Howard Springs was first considered as a possible solution to Darwin’s thenunreliable water supply in 1910. In 1939, after a community petition and much delay, water was piped from the spring for use in Darwin. This arrangement served as a stop-gap measure until 1942 when Manton Dam was completed. During the Second World War, rest and recreation camps for up to 120 men were set up at Howard Springs for Allied servicemen. The weir was built in 1944 by the 1st Field Company, Royal Australian Engineers to improve the swimming hole. In 1957 Howard Springs became the Northern Territory’s first Reserve under the Northern Territory Reserves Board, now the Parks and Wildlife Commission. Howard Springs Nature Park protects 283 ha of diverse habitats including monsoon forest, extensive swamps and riverine areas. The park is approximately 35 km south of Darwin. Turn east off the Stuart Highway onto Howard Springs Road and drive straight ahead for about 6 km.
15 Manton Dam and its Pipelines
Manton Dam was constructed by the Commonwealth Government to provide water for military groups defending Darwin.

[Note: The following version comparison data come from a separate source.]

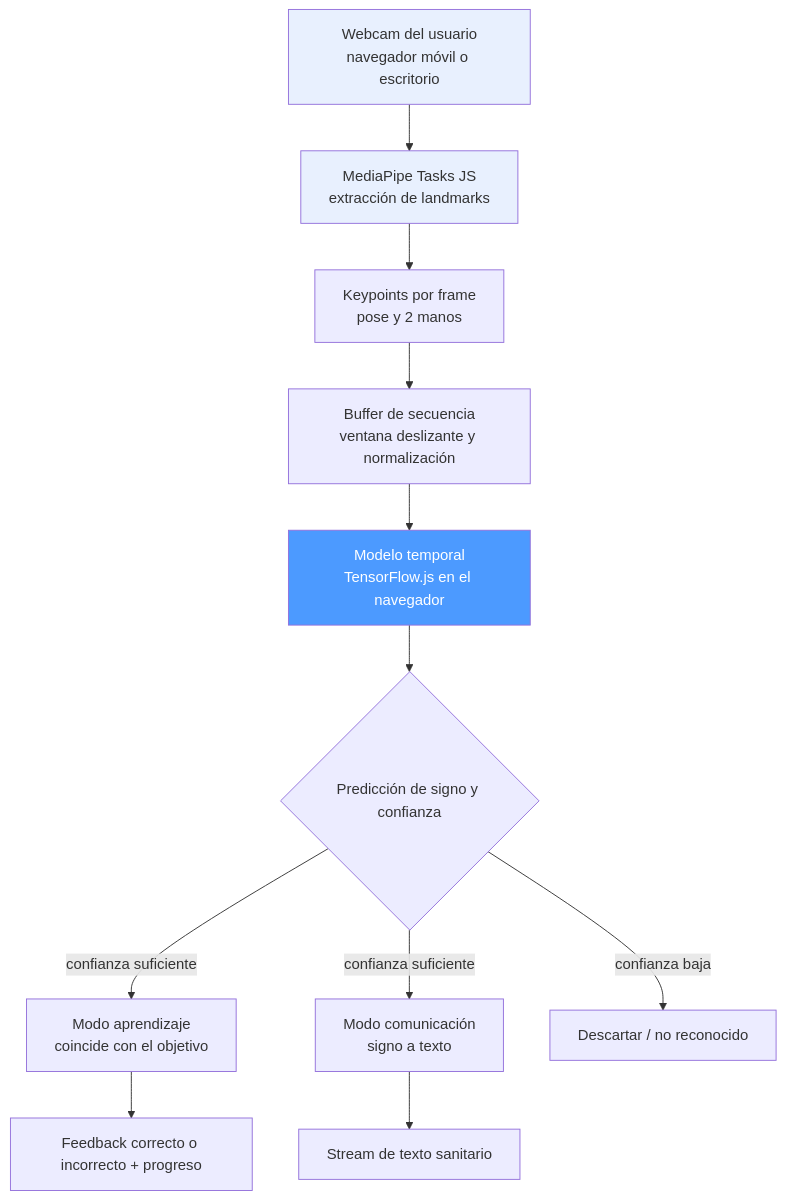
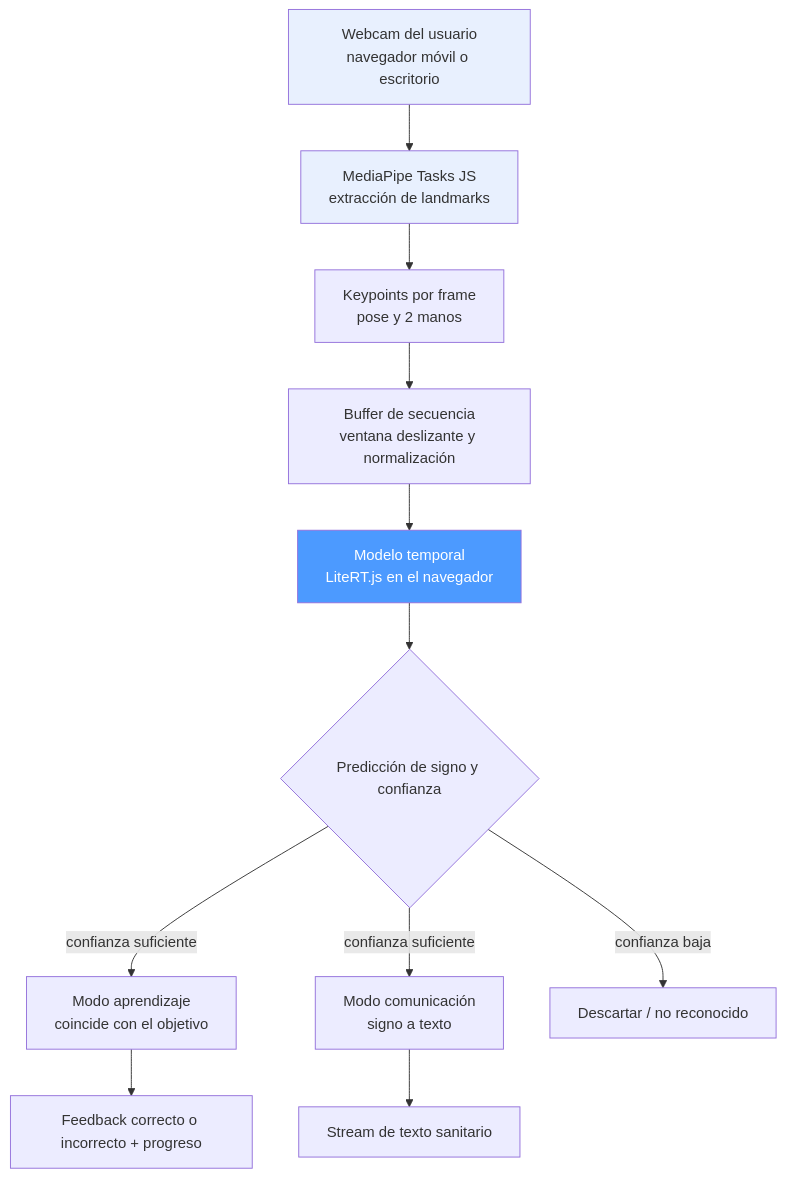
Before and after one commit to danielgs29/reconocedor-lse: the first of 3 diagrams in ARQUITECTURA.md, drawn with Mermaid. The commit also changed other lines of this file and 3 other files, not shown here.

First line of the commit message:
Exporta el modelo a .tflite para el navegador con LiteRT.js

````diff
--- a/ARQUITECTURA.md
+++ b/ARQUITECTURA.md
@@ -12,17 +12,17 @@
 ```mermaid
 flowchart TD
     A["Webcam del usuario<br/>navegador móvil o escritorio"] --> B["MediaPipe Tasks JS<br/>extracción de landmarks"]
     B --> C["Keypoints por frame<br/>pose y 2 manos"]
     C --> D["Buffer de secuencia<br/>ventana deslizante y normalización"]
-    D --> E["Modelo temporal<br/>TensorFlow.js en el navegador"]
+    D --> E["Modelo temporal<br/>LiteRT.js en el navegador"]
     E --> F{"Predicción de signo y confianza"}
     F -->|"confianza suficiente"| G["Modo aprendizaje<br/>coincide con el objetivo"]
     F -->|"confianza suficiente"| H["Modo comunicación<br/>signo a texto"]
     F -->|"confianza baja"| I["Descartar / no reconocido"]
     G --> J["Feedback correcto o incorrecto + progreso"]
     H --> K["Stream de texto sanitario"]
 
     style E fill:#4C9AFF,color:#fff
     style A fill:#E8F0FE
     style B fill:#E8F0FE
 ```
````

Construction started in December 1938, by mid 1941 the dam was holding water and by 1942 it was completed. The first above ground steel pipeline and elevated water tanks in the town were completed in March 1940. The dam is a concrete arch structure just upstream from the bridge where the Stuart Highway crosses the Manton River 64 km south of Darwin. It is an easy walk from the car park to the dam. Most of the dam wall crest forms the spillway – a spectacular sight when the spillway is operating. Two diesel-powered pumps were installed initially and one of these survives. In 1945 a 33kVpower line was built from Darwin and electric pumps were installed. The dam remained the water supply source for Darwin until 1972 when Darwin River Dam was completed. Manton Dam is now a recreation lake but Power and Water Corporation still own it and it could be used as an emergency water supply as it was in the days after Cyclone Tracy.
16 World War Two Airstrips along the Stuart Highway
After the bombing of Darwin commenced on 19 February 1942 there was a massive build-up of air defences around Darwin. This included the construction of a number of fighter strips along the Stuart Highway south of Darwin. Many other airstrips, some intended to accommodate heavy bombers, were constructed with a total of 26 along the Stuart Highway. There are three fighter strips, built parallel to and adjacent to the Stuart Highway close to Darwin. These are (16c) Sattler (21 Mile, 34km south of Darwin); (16b) Strauss (28 Mile, 45km south of Darwin) and (16a) Livingstone (33 Mile, 53km south of Darwin). These were equipped with fighter squadrons, Kitty Hawks and later Spitfires tasked to drive enemy bombers and their escort fighters away. After dozens of air raids the tide turned and the last air raid on Australian soil occurred on 12 November 1943. These strips consisted of a bitumen-paved runway 1.6 km long with taxiways and earth revetments for the safe storage of aircraft. Most of the accommodation was tents and maintenance on the aircraft was done in the open. As you drive back from Manton Dam you can drive onto each strip in turn. There are interpretive signs at each site.